Which Reality Is Best?
In a nutshell, each approach has a role in dementia care. However, there are specific cautions to be familiar with when using reality orientation. It’s important to first understand what is involved in both options and when they may be most beneficial.
Accepting Their Reality
Living in an alternate reality is quite common for someone in the mid to later stages of dementia. The individual may believe they are a young adult engaged in their previous career (or a different one altogether), with a spouse and young kids to care for. Going along with their perception of reality helps them maintain a sense of self-worth and purpose. It instills comfort and peace, and it is often the recommended approach.
Reality orientation, on the other hand, involves providing cues and prompts about the current date, time, and place. Research indicates that it can enhance cognitive functioning, especially when paired with donepezil, and help with a number of the more challenging facets of dementia.
Reality orientation in dementia care, however, should be handled gently and with compassion, skill, and attention to the individual's emotional state. For instance, if the person asks where their mother is, it could be incredibly harmful to respond, “Why, she died 40 years ago! You are 95 years of age, so there’s no way your mom could still be alive.” In contrast, reality orientation may be useful in ordinary conversations. For instance, if the individual wakes up and asks what day it is, you might say, “Today is Friday, the day you have your doctor's appointment and then dinner with Sally.”
If the person appears to become anxious or agitated with reality, it’s always best to join them in the perceived reality that feels comfortable to them.
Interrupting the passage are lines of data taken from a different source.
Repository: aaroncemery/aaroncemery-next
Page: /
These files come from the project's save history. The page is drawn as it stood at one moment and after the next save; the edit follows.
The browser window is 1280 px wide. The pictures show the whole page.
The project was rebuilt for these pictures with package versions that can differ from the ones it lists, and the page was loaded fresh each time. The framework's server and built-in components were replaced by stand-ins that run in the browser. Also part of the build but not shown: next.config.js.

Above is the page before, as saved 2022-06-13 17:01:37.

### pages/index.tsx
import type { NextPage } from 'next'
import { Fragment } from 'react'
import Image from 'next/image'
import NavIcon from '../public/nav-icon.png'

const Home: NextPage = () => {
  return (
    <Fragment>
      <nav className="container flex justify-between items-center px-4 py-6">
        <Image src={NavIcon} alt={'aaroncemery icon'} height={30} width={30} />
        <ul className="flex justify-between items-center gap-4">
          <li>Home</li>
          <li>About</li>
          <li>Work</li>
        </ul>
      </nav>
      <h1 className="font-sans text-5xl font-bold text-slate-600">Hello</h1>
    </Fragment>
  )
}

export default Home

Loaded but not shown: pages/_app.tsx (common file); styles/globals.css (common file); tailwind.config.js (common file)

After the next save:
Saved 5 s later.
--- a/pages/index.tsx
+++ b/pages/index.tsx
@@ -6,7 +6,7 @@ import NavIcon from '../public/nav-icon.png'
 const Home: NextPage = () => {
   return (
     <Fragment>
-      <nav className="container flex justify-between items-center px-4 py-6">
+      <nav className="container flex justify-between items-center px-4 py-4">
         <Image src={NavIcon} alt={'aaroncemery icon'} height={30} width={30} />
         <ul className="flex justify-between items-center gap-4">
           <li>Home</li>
The Care Company’s specially trained caregivers are pros at knowing how to effectively engage someone with dementia and make each day the best it can be. We use innovative, customized approaches that help with communication, memory, safety, and comfort, while promoting independence and a feeling of self-worth and purpose.